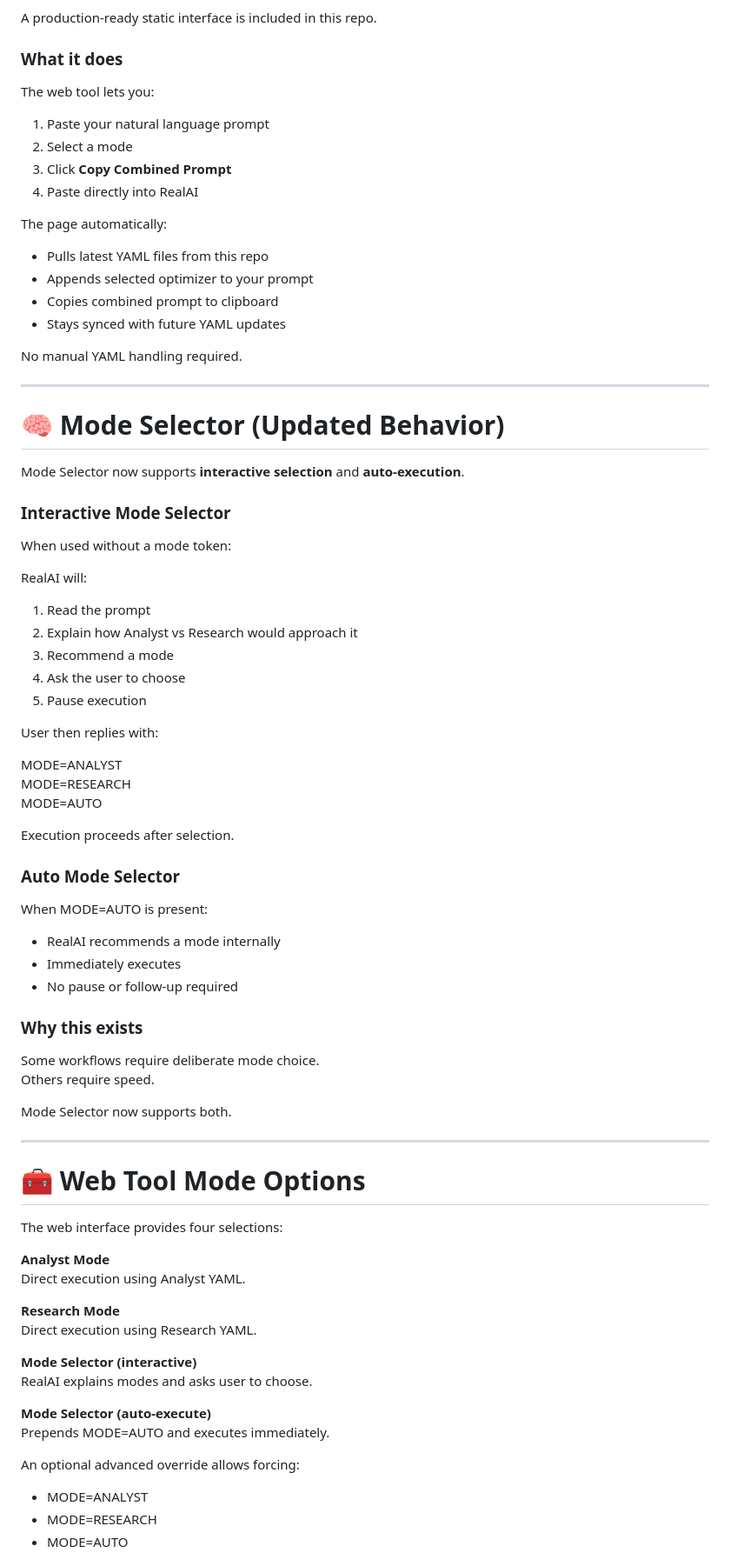
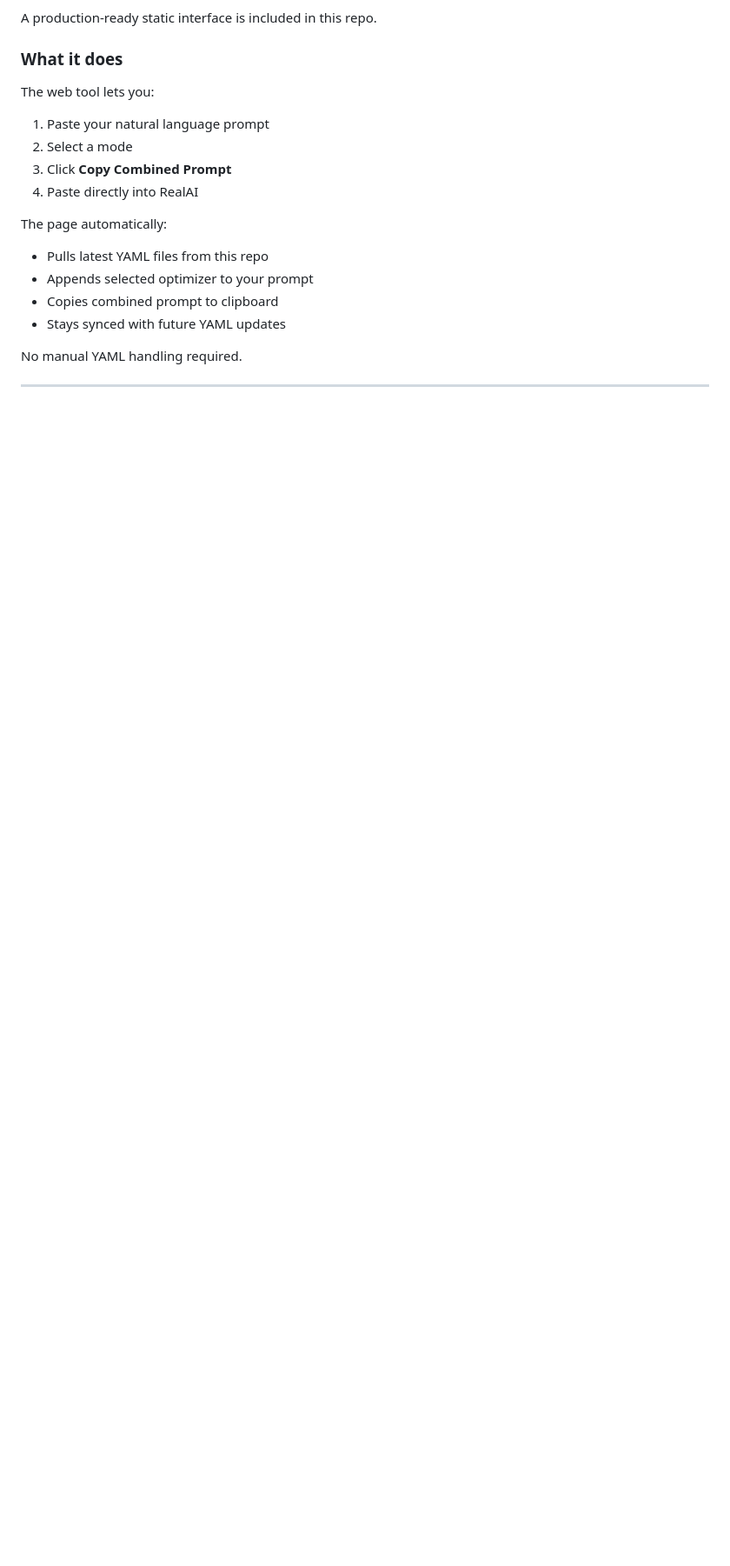
Before and after one commit to domingos-s/RealAI-Prompt-Optimizer-Executor, a Markdown page: README.md, the part around one of its changes. Shown at 87% size. Drawn GitHub-style; blank space fills up the shorter version.

```diff
--- a/README.md
+++ b/README.md
@@ -47,61 +48,3 @@ No manual YAML handling required.
 
 ---
 
-# 🧠 Mode Selector (Updated Behavior)
-
-Mode Selector now supports **interactive selection** and **auto-execution**.
-
-### Interactive Mode Selector
-When used without a mode token:
-
-RealAI will:
-1. Read the prompt
-2. Explain how Analyst vs Research would approach it
-3. Recommend a mode
-4. Ask the user to choose
-5. Pause execution
-
-User then replies with:
-
-MODE=ANALYST
-MODE=RESEARCH
-MODE=AUTO
-
-Execution proceeds after selection.
-
-### Auto Mode Selector
-When MODE=AUTO is present:
-
-- RealAI recommends a mode internally
-- Immediately executes
-- No pause or follow-up required
-
-### Why this exists
-Some workflows require deliberate mode choice.
-Others require speed.
-
-Mode Selector now supports both.
-
----
-
-# 🧰 Web Tool Mode Options
-
-The web interface provides four selections:
-
-**Analyst Mode**
-Direct execution using Analyst YAML.
-
-**Research Mode**
-Direct execution using Research YAML.
-
-**Mode Selector (interactive)**
-RealAI explains modes and asks user to choose.
-
-**Mode Selector (auto-execute)**
-Prepends MODE=AUTO and executes immediately.
-
-An optional advanced override allows forcing:
-- MODE=ANALYST
-- MODE=RESEARCH
-- MODE=AUTO
-
```
Also changed, not shown: other parts of README.md (+92 -43 lines).
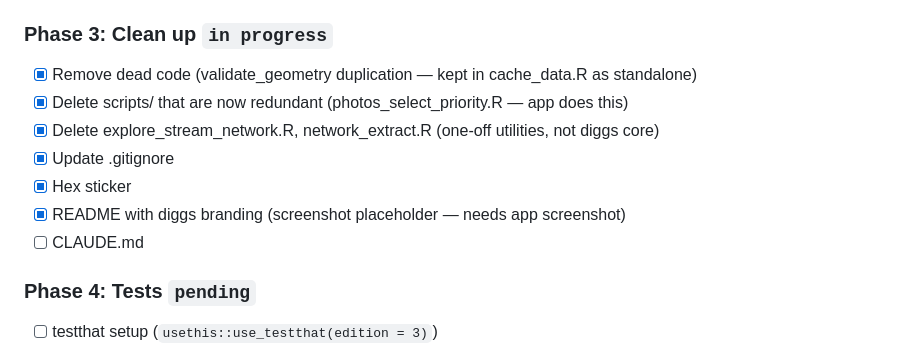
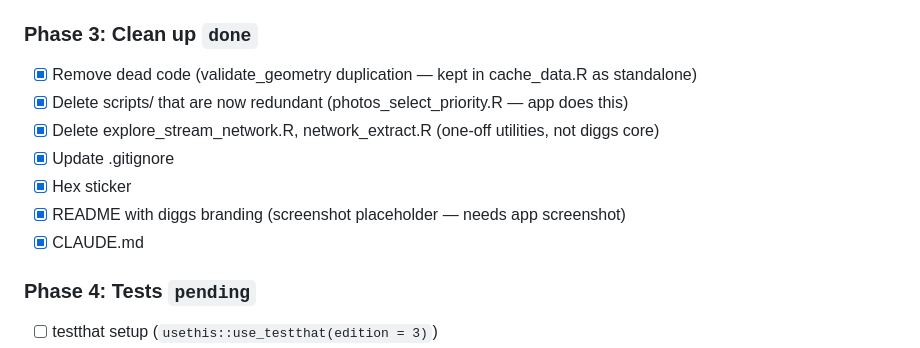
Before and after one commit to NewGraphEnvironment/diggs, a Markdown page: task_plan.md, the part around the change. Rendered like a GitHub page.

```diff
--- a/task_plan.md
+++ b/task_plan.md
@@ -23,14 +23,14 @@
 - [x] Move `floodplain_neexdzii_co.R` to `data-raw/` (already there)
 - [x] Verify app runs with `golem::run_dev()`
 
-### Phase 3: Clean up `in progress`
+### Phase 3: Clean up `done`
 - [x] Remove dead code (validate_geometry duplication — kept in cache_data.R as standalone)
 - [x] Delete scripts/ that are now redundant (photos_select_priority.R — app does this)
 - [x] Delete explore_stream_network.R, network_extract.R (one-off utilities, not diggs core)
 - [x] Update .gitignore
 - [x] Hex sticker
 - [x] README with diggs branding (screenshot placeholder — needs app screenshot)
-- [ ] CLAUDE.md
+- [x] CLAUDE.md
 
 ### Phase 4: Tests `pending`
 - [ ] testthat setup (`usethis::use_testthat(edition = 3)`)
```
Also changed, not shown: CLAUDE.md (+40 -19 lines), README.md (+3 -1 lines).
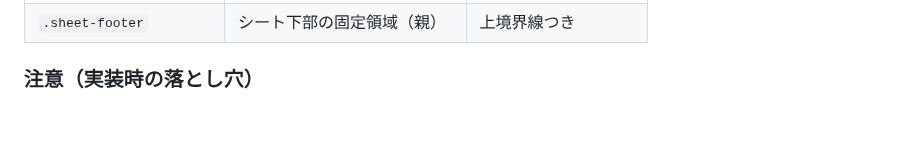
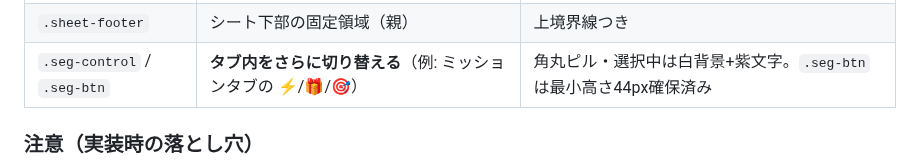
Before and after one commit to b-w-hiroki/otsukai, a Markdown page: docs/rules/ui.md, the part around the change. GitHub-like rendering; blank space fills up the shorter version.

```diff
--- a/docs/rules/ui.md
+++ b/docs/rules/ui.md
@@ -38,6 +38,7 @@
 | `.section-toggle-btn` | 折りたたみの見出しボタン | 枠線＋シェブロン ▾/▴ |
 | `.store-mode-close-btn` | シート/全画面の下部・閉じる | 全幅・グレー |
 | `.sheet-footer` | シート下部の固定領域（親） | 上境界線つき |
+| `.seg-control` / `.seg-btn` | **タブ内をさらに切り替える**（例: ミッションタブの ⚡/🎁/🎯） | 角丸ピル・選択中は白背景+紫文字。`.seg-btn` は最小高さ44px確保済み |
 
 ### 注意（実装時の落とし穴）
 グローバルの `button` に紫グラデ＋白文字＋ホバーが当たっているため、
```
Also changed, not shown: docs/features.md (+3 -1 lines), docs/screenshots/07-store-checked.png, docs/screenshots/10-missions.png, docs/screenshots/14-maintenance.png, docs/screenshots/16-stock-cycle.png, docs/screenshots/18-shortcut-cycle.png, 6 other files.
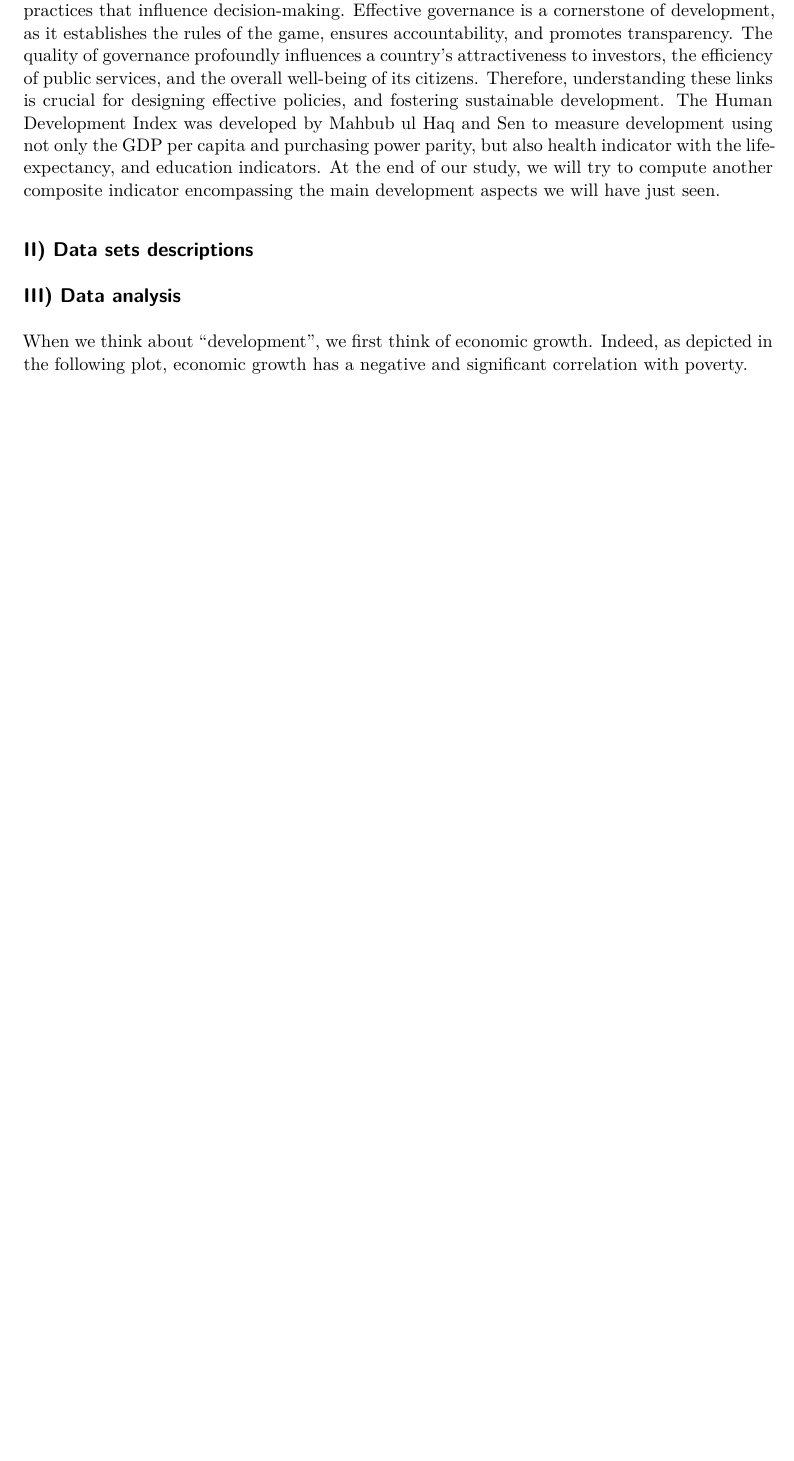
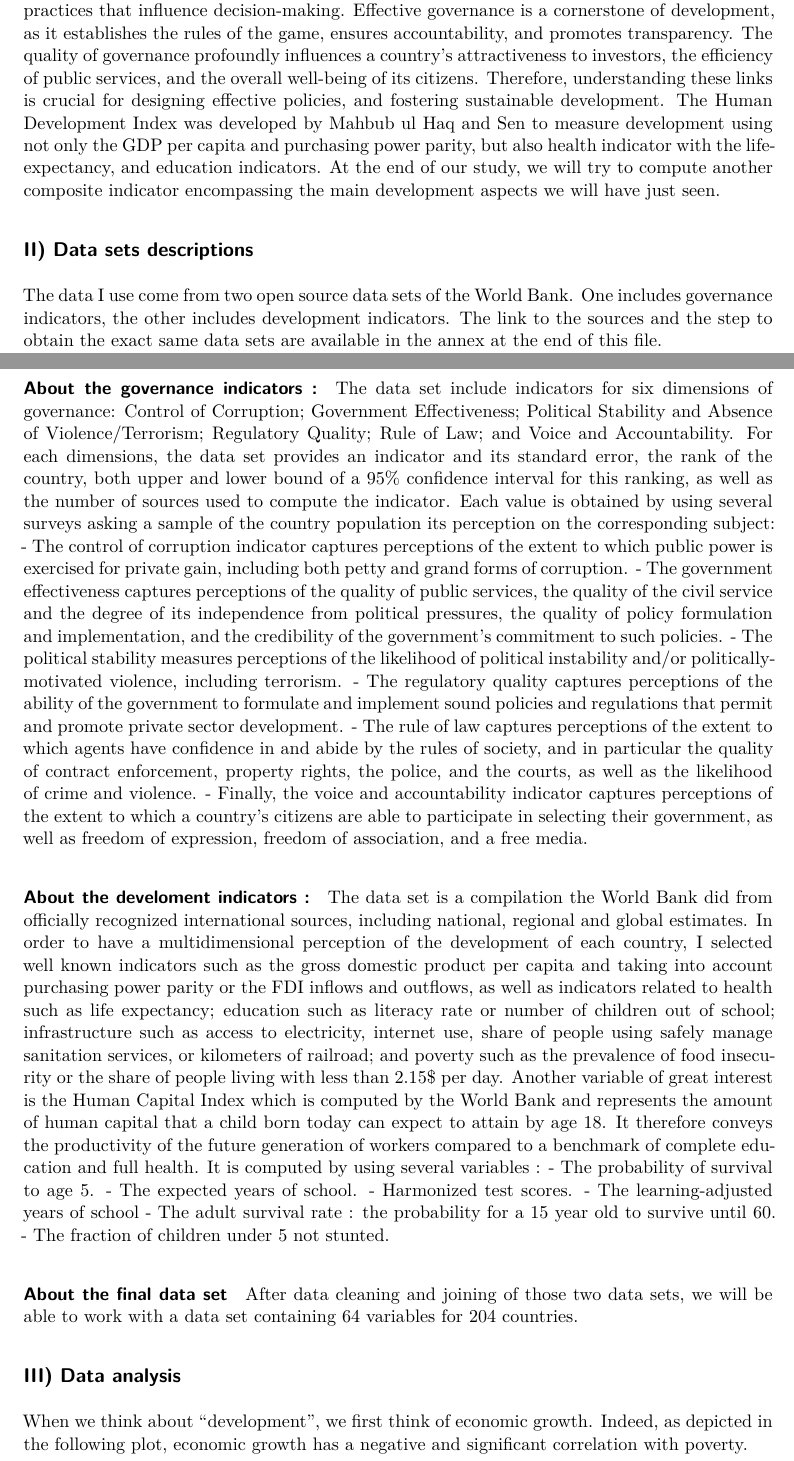
Before and after one commit to E10is3/final-project, a Quarto document (Report.qmd): part of page 1 of 9 before the commit and two parts of pages 1 and 2 of 10 after it, the two joined at a grey line, cut so that both start at the same text, the shorter picture padded with empty space. Rendered offline with R 4.5, knitr and Pandoc in place of Quarto, then LaTeX, with nearby package versions; some code elsewhere in the file could not run offline.

Commit message:
Data sets description

```diff
--- a/Report.qmd
+++ b/Report.qmd
@@ -103,6 +103,31 @@ The Human Development Index was developed by Mahbub ul Haq and Sen to measure de
 At the end of our study, we will try to compute another composite indicator encompassing the main development aspects we will have just seen.
 
 ## II) Data sets descriptions
+
+The data I use come from two open source data sets of the World Bank. One includes governance indicators, the other includes development indicators. The link to the sources and the step to obtain the exact same data sets are available in the annex at the end of this file.
+
+#### About the governance indicators :
+The data set include indicators for six dimensions of governance: Control of Corruption; Government Effectiveness; Political Stability and Absence of Violence/Terrorism; Regulatory Quality; Rule of Law; and Voice and Accountability. For each dimensions, the data set provides an indicator and its standard error, the rank of the country, both upper and lower bound of a 95% confidence interval for this ranking, as well as the number of sources used to compute the indicator.
+Each value is obtained by using several surveys asking a sample of the country population its perception on the corresponding subject:
+- The control of corruption indicator captures perceptions of the extent to which public power is exercised for private gain, including both petty and grand forms of corruption.
+- The government effectiveness captures perceptions of the quality of public services, the quality of the civil service and the degree of its independence from political pressures, the quality of policy formulation and implementation, and the credibility of the government’s commitment to such policies.
+- The political stability measures perceptions of the likelihood of political instability and/or politically-motivated violence, including terrorism.
+- The regulatory quality captures perceptions of the ability of the government to formulate and implement sound policies and regulations that permit and promote private sector development.
+- The rule of law captures perceptions of the extent to which agents have confidence in and abide by the rules of society, and in particular the quality of contract enforcement, property rights, the police, and the courts, as well as the likelihood of crime and violence.
+- Finally, the voice and accountability indicator captures perceptions of the extent to which a country’s citizens are able to participate in selecting their government, as well as freedom of expression, freedom of association, and a free media.
+
+#### About the develoment indicators :
+The data set is a compilation the World Bank did from officially recognized international sources, including national, regional and global estimates. In order to have a multidimensional perception of the development of each country, I selected well known indicators such as the gross domestic product per capita and taking into account purchasing power parity or the FDI inflows and outflows, as well as indicators related to health such as life expectancy; education such as literacy rate or number of children out of school; infrastructure such as access to electricity, internet use, share of people using safely manage sanitation services, or kilometers of railroad; and poverty such as the prevalence of food insecurity or the share of people living with less than 2.15$ per day.
+Another variable of great interest is the Human Capital Index which is computed by the World Bank and represents the amount of human capital that a child born today can expect to attain by age 18. It therefore conveys the productivity of the future generation of workers compared to a benchmark of complete education and full health. It is computed by using several variables :
+- The probability of survival to age 5.
+- The expected years of school.
+- Harmonized test scores.
+- The learning-adjusted years of school
+- The adult survival rate : the probability for a 15 year old to survive until 60.
+- The fraction of children under 5 not stunted.
+
+#### About the final data set
+After data cleaning and joining of those two data sets, we will be able to work with a data set containing `r NCOL(global_df)` variables for `r NROW(global_df)` countries.
 
 ## III) Data analysis
 
```
Also changed, not shown: Report.qmd (2 more changed lines).
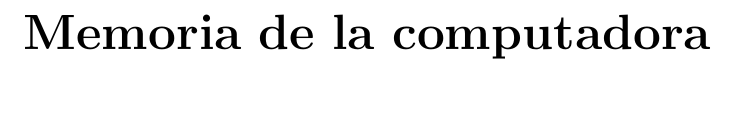
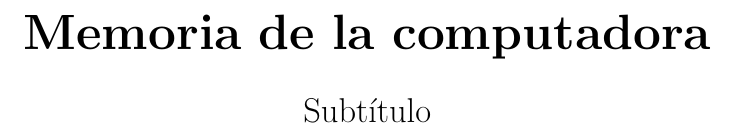
Before and after one commit to ederariza/Memoria-de-la-computadora, a LaTeX document (main.tex): part of the page, cut so that both start at the same text. Compiled offline with pdfLaTeX.

Commit message:
Tamaño y titulo del subtitulo

```diff
--- a/main.tex
+++ b/main.tex
@@ -15,6 +15,13 @@
     	\Huge
     	\textbf{Memoria de la computadora}
 
+    	\vspace{0.5cm}
+
+    	\LARGE
+    	Subtítulo
+
+    	\vspace{1.5cm}
+
 	\end{center}
 \end{titlepage}
 \end{document}
```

****************************************

Task requirements: When a line in the listing includes the word "education", report that line in full.

Response:
+The data set is a compilation the World Bank did from officially recognized international sources, including national, regional and global estimates. In order to have a multidimensional perception of the development of each country, I selected well known indicators such as the gross domestic product per capita and taking into account purchasing power parity or the FDI inflows and outflows, as well as indicators related to health such as life expectancy; education such as literacy rate or number of children out of school; infrastructure such as access to electricity, internet use, share of people using safely manage sanitation services, or kilometers of railroad; and poverty such as the prevalence of food insecurity or the share of people living with less than 2.15$ per day.
+Another variable of great interest is the Human Capital Index which is computed by the World Bank and represents the amount of human capital that a child born today can expect to attain by age 18. It therefore conveys the productivity of the future generation of workers compared to a benchmark of complete education and full health. It is computed by using several variables :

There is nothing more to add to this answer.